Done properly, mentors provide a sounding board at critical career points, supporting and guiding on a specific career path. They help provide us with a unique perspective on the challenges we face, due to their understanding of us as individuals and – usually – an appreciation of the business or sector we work in.
A recent survey by the Accountemps recruitment company found that 86% of executives saw having a mentor as an important tool for career development. That said, only a quarter of those surveyed actually had someone they could regularly turn to for advice and guidance.
This could be for one of two reasons:
- We don’t know how to find a good mentor, or
- There aren’t many good mentors about

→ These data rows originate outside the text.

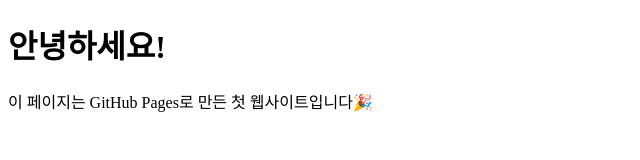
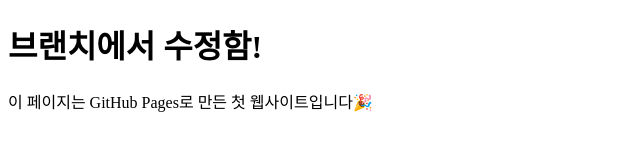
Before and after one commit to ohwjdtjr/my-git-test, a plain HTML site: page index.html in a window 1280 px wide. Shown: the whole page, without its empty margins (0-640 px from the left). Drawn offline with Linux system fonts and the light colour scheme.

Commit message:
test-brach에서 index.html 수정

```diff
--- a/index.html
+++ b/index.html
@@ -5,7 +5,7 @@
         <title>MY GitHub Page</title>
     </head>
     <body>
-        <h1>안녕하세요!</h1>
+        <h1>브랜치에서 수정함!</h1>
         <p>이 페이지는 GitHub Pages로 만든 첫 웹사이트입니다🎉</p>
     </body>
 </html>
```
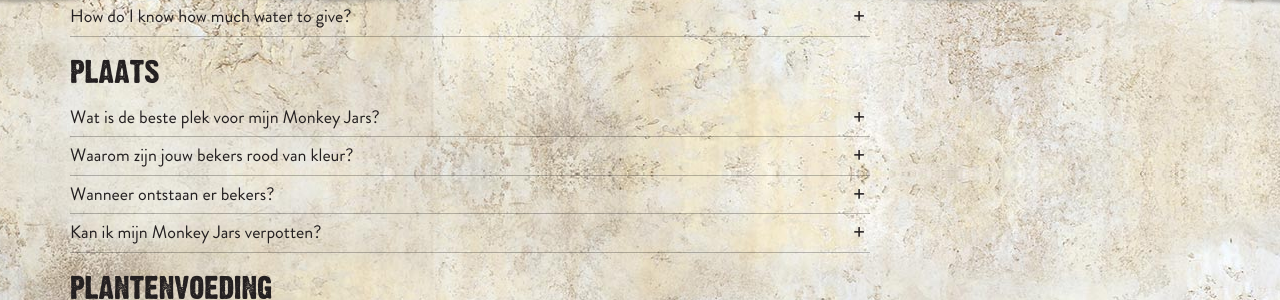
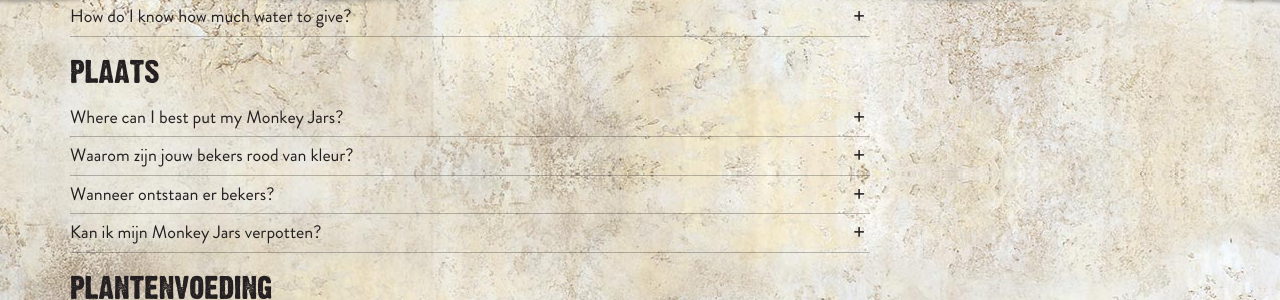
Before and after one commit to xuantiep/monkeyjars_en, a Jekyll site: the page built from funfacts/index.md, in a window 1280 px wide and 900 px high, scrolled down 609 px. Shown: the part 156-456 px from the top of the window. Built offline with Jekyll 4.4.1, drawn with Linux system fonts in a browser that asks for light colours; part of the change alters nothing that is shown.

Commit message:
Updated 'funfacts/index.md' via CloudCannon

```diff
--- a/funfacts/index.md
+++ b/funfacts/index.md
@@ -65,11 +65,11 @@ water_geven:
       plant sprayer to keep my leaves humid. Please don't overdo it, because too
       much water is bad for my roots and that could kill me!
 plaats:
-  - title: Wat is de beste plek voor mijn Monkey Jars?
+  - title: Where can I best put my Monkey Jars?
     content: >-
-      Net als in de jungle houd ik van een lichte plek, maar ik kan niet tegen
-      direct zonlicht. In warme zomermaanden vind ik het heerlijk om buiten te
-      zijn, maar zet me dus niet direct in de zon.
+      Just like in the jungle, I like being somewhere light, but direct sunlight
+      is too much for me. During the warm summer months, I love being outdoors
+      but I still won't like being in direct sunlight.
   - title: Waarom zijn jouw bekers rood van kleur?
     content: >-
       Ik ben een echte Casanova. Met de rode kleur van mijn bekers lok ik
```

Finding a good mentor isn’t as easy as it sounds. There are a number of factors that you need to consider.
People need to be clear about what they actually need in a mentor
What skills are you looking to develop? What gaps in your knowledge and experience are you looking to fill? You need to be honest with yourself about what you need from a mentor in order to find one who can support you in the right way. As we develop and grow, so too will our mentoring requirements change. Some mentors will grow with us and sometimes we will need to draw on more than one mentor to help us develop and fulfil our true potential. Set yourself a twelve month plan about what you hope to gain out of a mentor/mentee relationship and be sure to review it – with your mentor – at regular intervals during the year as you would any other development intervention.

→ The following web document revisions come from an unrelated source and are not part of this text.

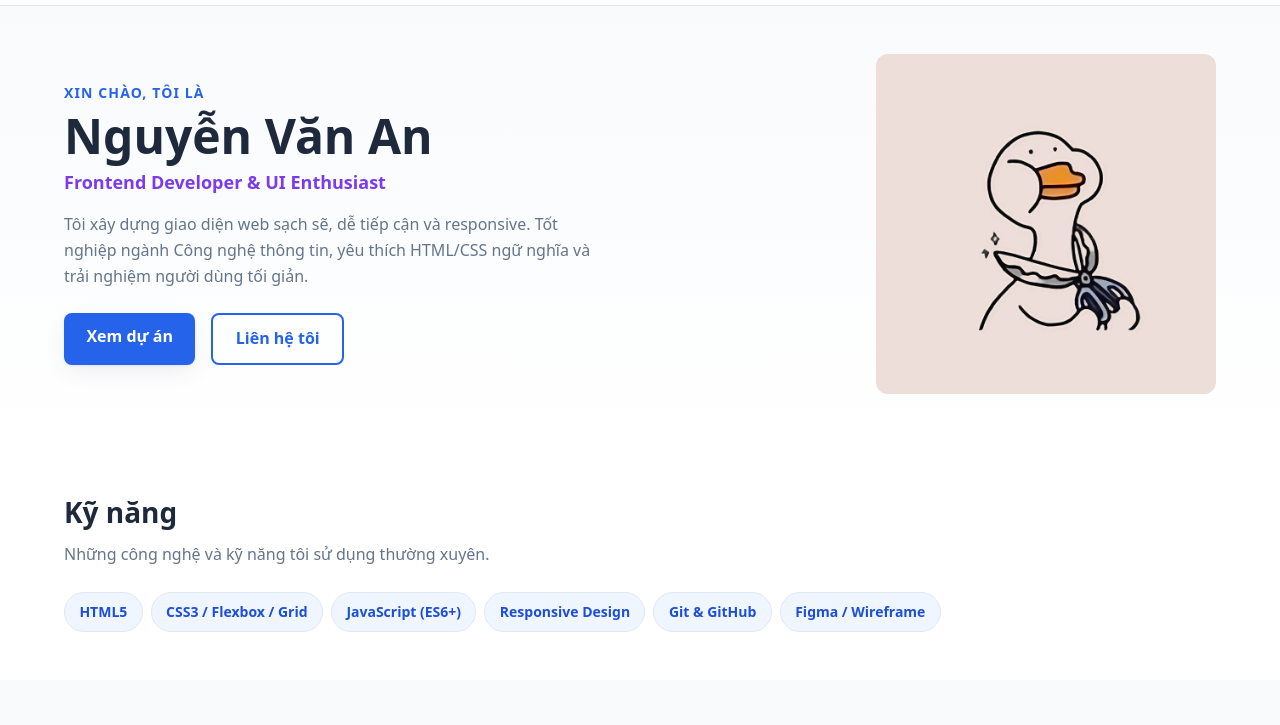
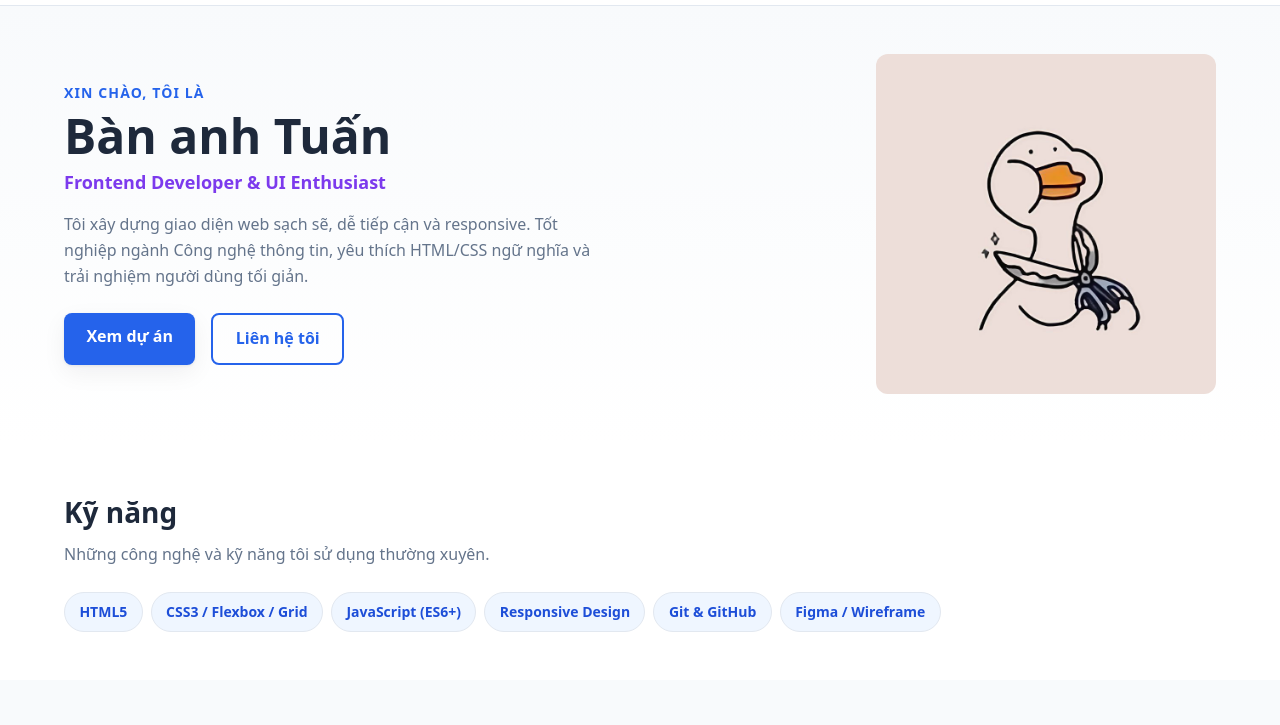
Before and after one commit to qtd1931-source/CV, a plain HTML site: page index.html in a window 1280 px wide. Shown: the part 47-772 px from the top of the page. Drawn offline with Linux system fonts and the light colour scheme.

Commit message:
Update index.html

```diff
--- a/index.html
+++ b/index.html
@@ -49,7 +49,7 @@
       <div class="container hero-inner">
         <div class="hero-text">
           <p class="eyebrow">Xin chào, tôi là</p>
-          <h1 class="hero-title">Nguyễn Văn An</h1>
+          <h1 class="hero-title">Bàn anh Tuấn </h1>
           <p class="hero-role">Frontend Developer &amp; UI Enthusiast</p>
           <p class="hero-desc">
             Tôi xây dựng giao diện web sạch sẽ, dễ tiếp cận và responsive.
```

People should consider working styles when choosing a mentor
Choosing a mentor based on the person you want to be is dangerous – you shouldn’t be looking to fundamentally change the way you are, but more to learn certain skills, such as empathy, collaboration and reflection, that will help you do your job better. By choosing a mentor with a complimentary work style you will avoid personality clashes and ensure that you get the most out of their support and guidance.
People should look for mentors who can listen as much as they talk

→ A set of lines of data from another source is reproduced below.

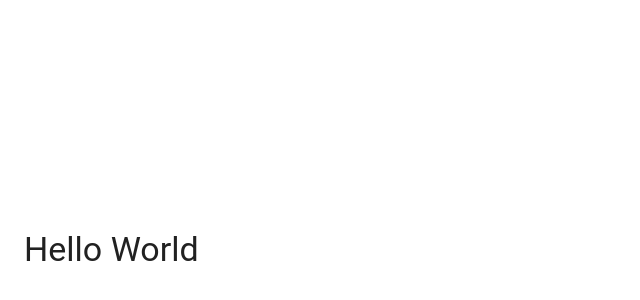
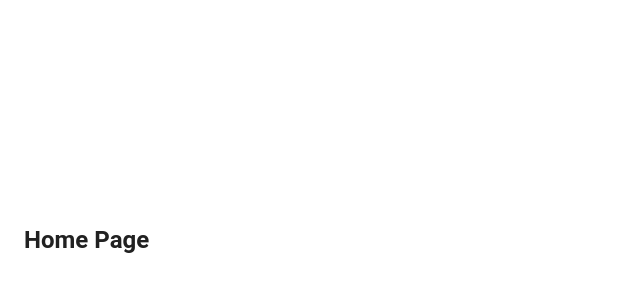
Before and after one commit to CoffeeMan1ac/project-streamline, a React app in the folder frontend/: page / in a window 1280 px wide. Shown: the part 166-466 px from the top of the page, without its empty margins (0-640 px from the left). Built offline with nearby package versions, Linux system fonts and the light colour scheme; the HTML template or start-up script is replaced by a standard one.

Commit message:
Initialise frontend skeleton with React, TypeScript, and MUI

```diff
--- a/frontend/package.json
+++ b/frontend/package.json
@@ -15,7 +15,8 @@
     "@mui/icons-material": "^7.3.7",
     "@mui/material": "^7.3.7",
     "react": "^19.2.0",
-    "react-dom": "^19.2.0"
+    "react-dom": "^19.2.0",
+    "react-router-dom": "^7.13.0"
   },
   "devDependencies": {
     "@eslint/js": "^9.39.1",
--- a/frontend/src/App.tsx
+++ b/frontend/src/App.tsx
@@ -1,15 +1,17 @@
-import { ThemeProvider, CssBaseline, Container, Typography } from "@mui/material";
+import { BrowserRouter } from "react-router-dom";
+import { ThemeProvider, CssBaseline, Container } from "@mui/material";
 import theme from "./theme/theme";
+import AppRoutes from "./routes/AppRoutes";
 
 const App = () => {
   return (
     <ThemeProvider theme={theme}>
-      <CssBaseline /> {/* resets browser styling */}
-      <Container>
-        <Typography variant="h4" sx={{ mt: 4 }}>
-          Hello World
-        </Typography>
-      </Container>
+      <CssBaseline />
+      <BrowserRouter>
+        <Container sx={{ mt: 4 }}>
+          <AppRoutes />
+        </Container>
+      </BrowserRouter>
     </ThemeProvider>
   );
 };
--- /dev/null
+++ b/frontend/src/pages/Home.tsx
@@ -0,0 +1,2 @@
+const Home = () => <h2>Home Page</h2>;
+export default Home;
--- /dev/null
+++ b/frontend/src/routes/AppRoutes.tsx
@@ -0,0 +1,12 @@
+import { Routes, Route } from "react-router-dom";
+import Home from "../pages/Home";
+
+const AppRoutes = () => {
+  return (
+    <Routes>
+      <Route path="/" element={<Home />} />
+    </Routes>
+  );
+};
+
+export default AppRoutes;
```
Also changed, not shown: 1 other file (tests, documents, lock files or other folders).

A successful mentoring relationship is a 360 one. Your mentor needn’t have been down the same career path that you have, nor should they just feed you the answers to the challenges you face. They are there to act as a sounding board and provide valuable insight that helps you reach your own conclusions. This can only be done if the communication is open, genuine and two-way.
So what does it take to be a great mentor?
Mentoring is a different relationship than the traditional manager / worker one and to become a great mentor you have to see the mentee as an individual, rather than a subordinate. You have to be prepared to look beneath the mentee’s work performance and develop an appreciation of their personal life to truly understand what drives the business decisions they make and shapes the way they behave at work.
Forbes.com describes a great mentor as someone who is ‘honest and unafraid to tell you hard truths about yourself and your work’. They ‘push you to take risks and aim higher’.
More often than not, the best quality that a mentor can have is the ability to inspire. To make people aspire to be better people and to give them the confidence to believe they can achieve what they set out to do.
Great mentors get as much value out of the relationship as mentees do. Some of this value is obvious: improved relationship management skills, deeper insight into how people think and operate, as well as experience in challenging, exploring and testing alternative theories and perspectives, which they can then replicate in their own work.
If you’re looking for more information on how to get the best out of people, this TEDTalk playlist is worth a look.